He concluded by commenting on recent developments in import controls.
âSelective intervention, without disrupting the country’s incentive structure as a policy, is going to be a recipe for disaster,â he said.
Foreign aid is of crucial importance to overcome the current external financial crisis. Whatever the source of such assistance, it is only a stopgap. The long-term economic stability and growth of the country depends on the adoption of a policy framework conducive to the competitiveness of exports.
The policies of import substations failed to improve the trade balance, on the one hand, and on the other hand, created shortages of basic necessities and private industries of raw materials. Trade liberalization to ensure the competitiveness of international trade is the way forward.
While such trade policy reforms are necessary, they are insufficient. Comprehensive changes in monetary and fiscal policies are imperative. Fiscal reforms that are gradually moving towards fiscal consolidation are vital for the stability and growth of the economy.
The recognition that the country is in economic crisis is only the first step. The courage to change failed policies and adopt comprehensive economic reforms is imperative.
Will the government have the political courage and determination to adopt such reforms?
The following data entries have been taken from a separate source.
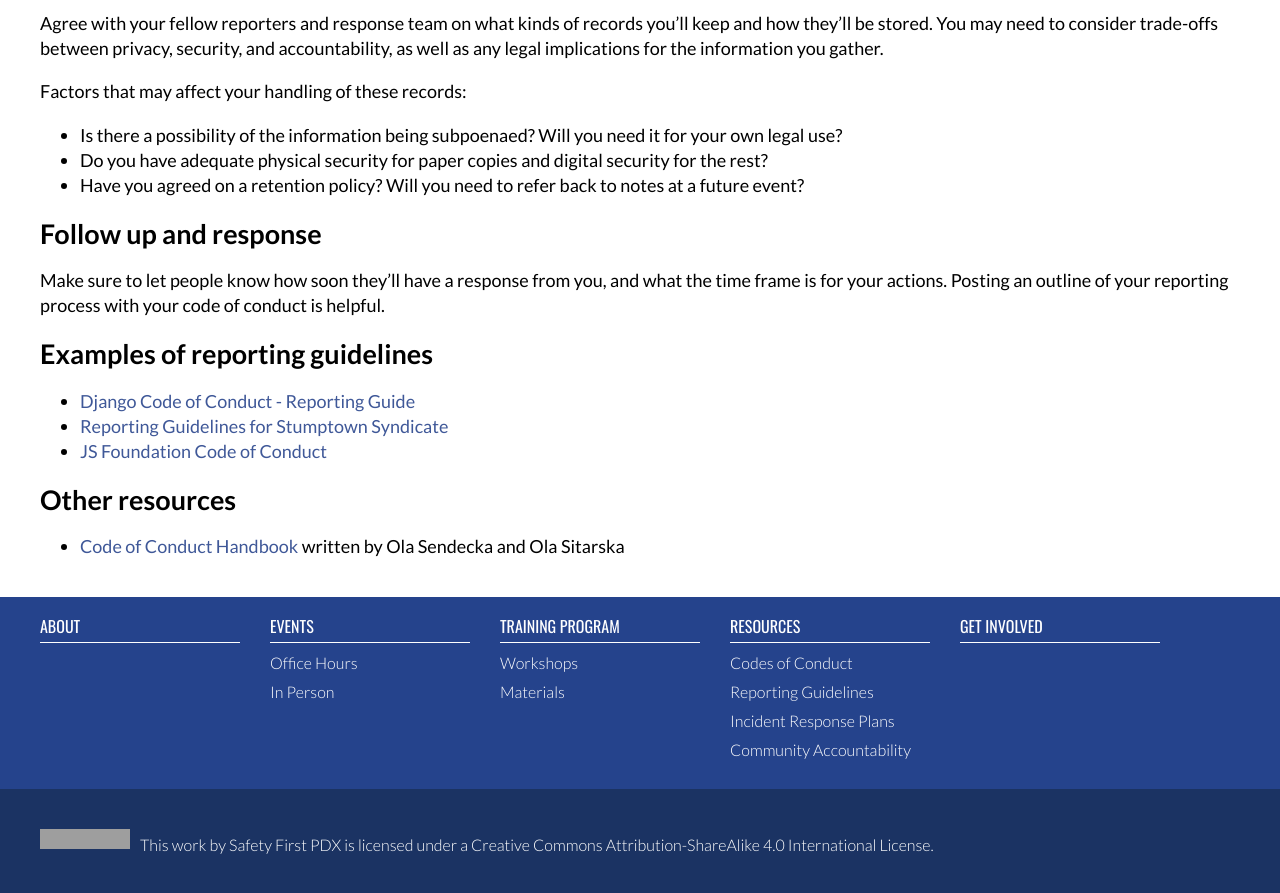
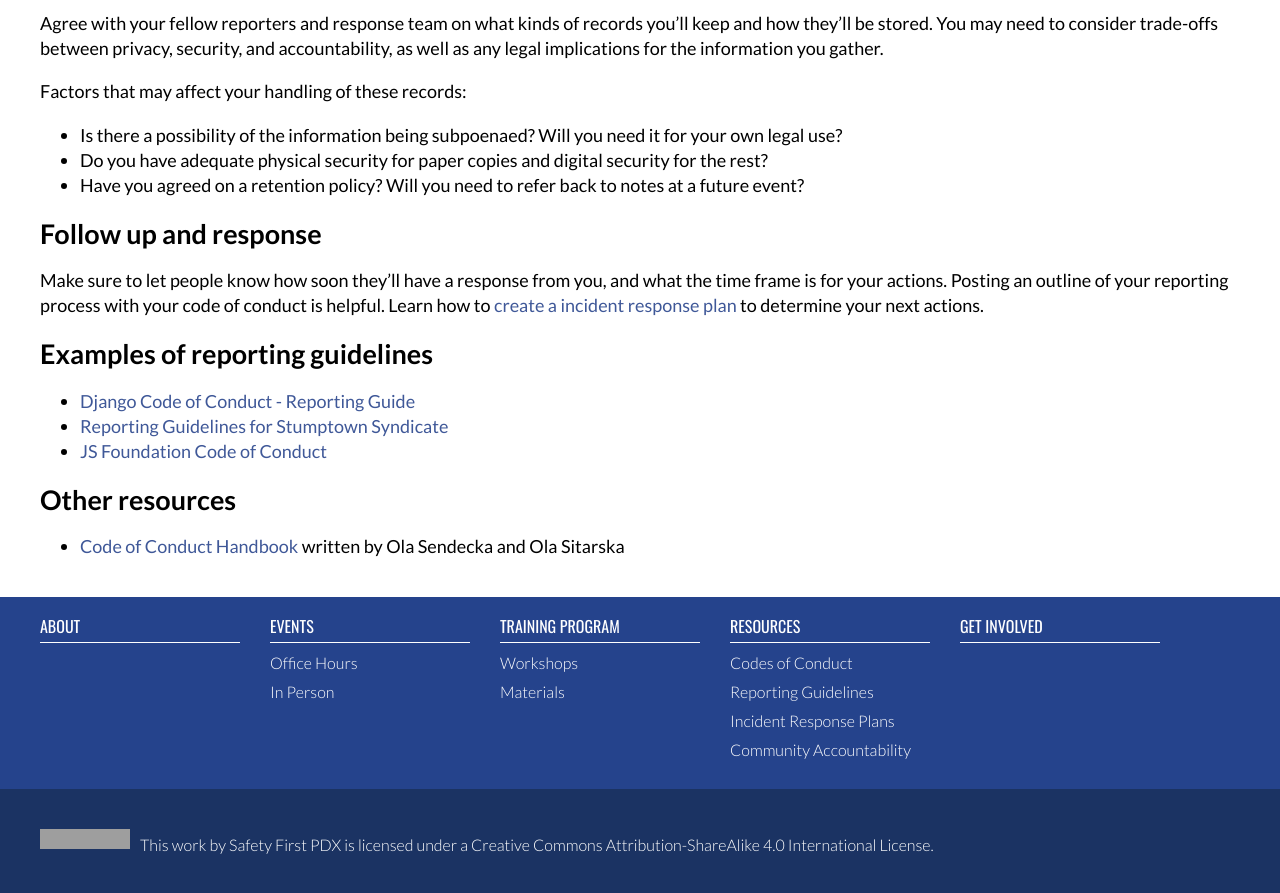
Before and after one commit to safetyfirstpdx/safetyfirstpdx.github.io, a Jekyll site: the page built from resources/reporting.md, in a window 1280 px wide and 900 px high, scrolled down 924 px. Shown: the top 893 px of the window. Built offline with Jekyll 4.4.1, drawn with Linux system fonts in a browser that asks for light colours; nearby versions of some CDN libraries; grey boxes are pictures that could not be loaded.

Commit message:
Linking the reporting guidelines to the incident response plan details.

```diff
--- a/resources/reporting.md
+++ b/resources/reporting.md
@@ -37,7 +37,7 @@ Factors that may affect your handling of these records:
 
 ## Follow up and response
 
-Make sure to let people know how soon they'll have a response from you, and what the time frame is for your actions. Posting an outline of your reporting process with your code of conduct is helpful.
+Make sure to let people know how soon they'll have a response from you, and what the time frame is for your actions. Posting an outline of your reporting process with your code of conduct is helpful. Learn how to [create a incident response plan](/resources/incident_response.html) to determine your next actions.
 
 ## Examples of reporting guidelines
 
```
Isn’t it appropriate that all political parties unite in a national effort to save the country?